→ **Directions for this task**:
From the entries below, copy every line holding the word "重试等待中".
..............................
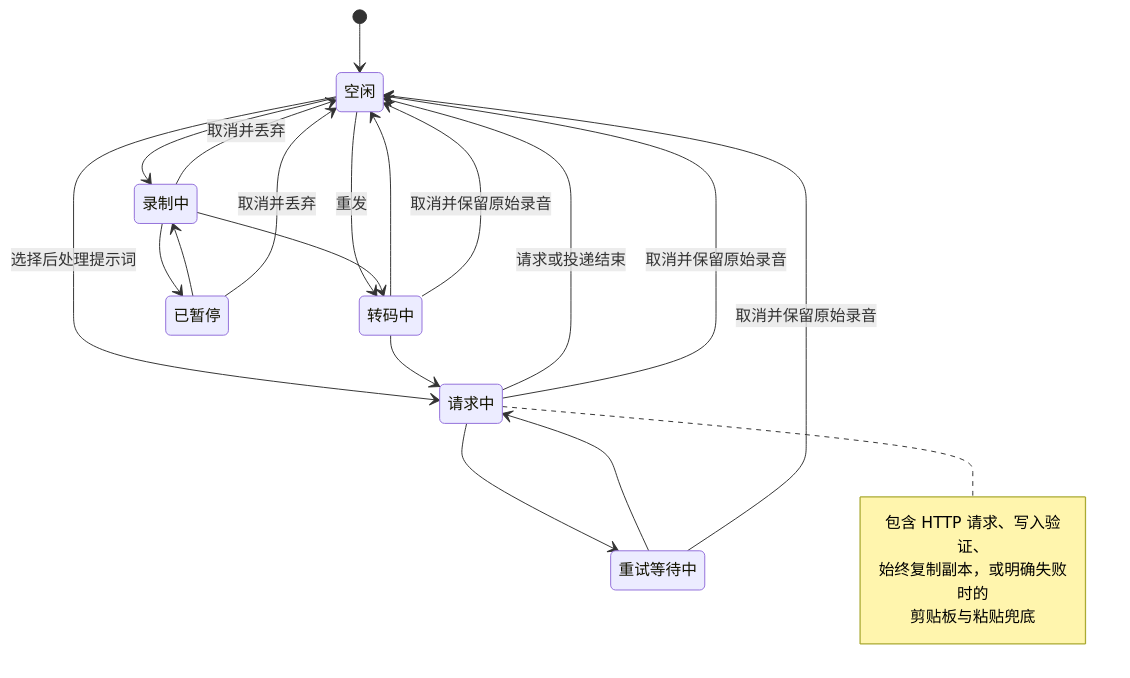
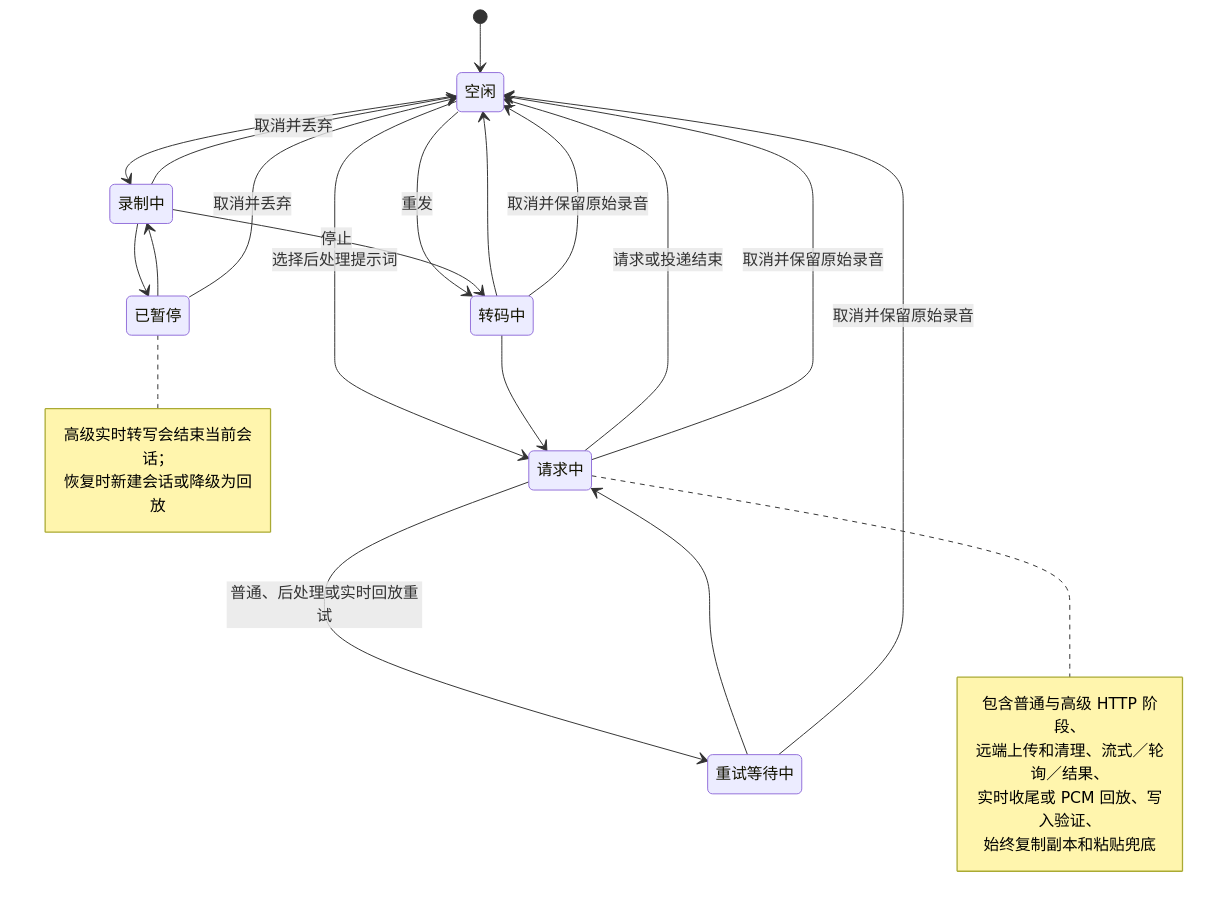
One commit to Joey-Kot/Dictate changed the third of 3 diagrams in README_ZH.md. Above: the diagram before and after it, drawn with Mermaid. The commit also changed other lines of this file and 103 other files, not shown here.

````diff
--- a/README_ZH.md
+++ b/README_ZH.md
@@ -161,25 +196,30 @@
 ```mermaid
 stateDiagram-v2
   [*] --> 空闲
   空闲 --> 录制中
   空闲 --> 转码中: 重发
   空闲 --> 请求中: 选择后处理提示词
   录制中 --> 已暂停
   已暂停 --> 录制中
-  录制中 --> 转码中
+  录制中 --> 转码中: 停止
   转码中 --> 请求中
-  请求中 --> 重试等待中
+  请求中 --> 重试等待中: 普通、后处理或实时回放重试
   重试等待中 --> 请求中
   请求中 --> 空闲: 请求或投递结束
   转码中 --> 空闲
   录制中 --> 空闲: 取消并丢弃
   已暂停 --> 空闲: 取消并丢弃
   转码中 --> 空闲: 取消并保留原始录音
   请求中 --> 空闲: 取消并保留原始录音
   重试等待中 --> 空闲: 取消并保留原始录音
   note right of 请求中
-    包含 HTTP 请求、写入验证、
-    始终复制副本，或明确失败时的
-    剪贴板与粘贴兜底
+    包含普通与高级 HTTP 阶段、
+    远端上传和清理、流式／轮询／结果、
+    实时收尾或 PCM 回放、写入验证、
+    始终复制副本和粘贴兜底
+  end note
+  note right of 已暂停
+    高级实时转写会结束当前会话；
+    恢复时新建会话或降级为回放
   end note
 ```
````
..............................
→ **Solved exercise**:
-  请求中 --> 重试等待中
+  请求中 --> 重试等待中: 普通、后处理或实时回放重试
   重试等待中 --> 请求中
   重试等待中 --> 空闲: 取消并保留原始录音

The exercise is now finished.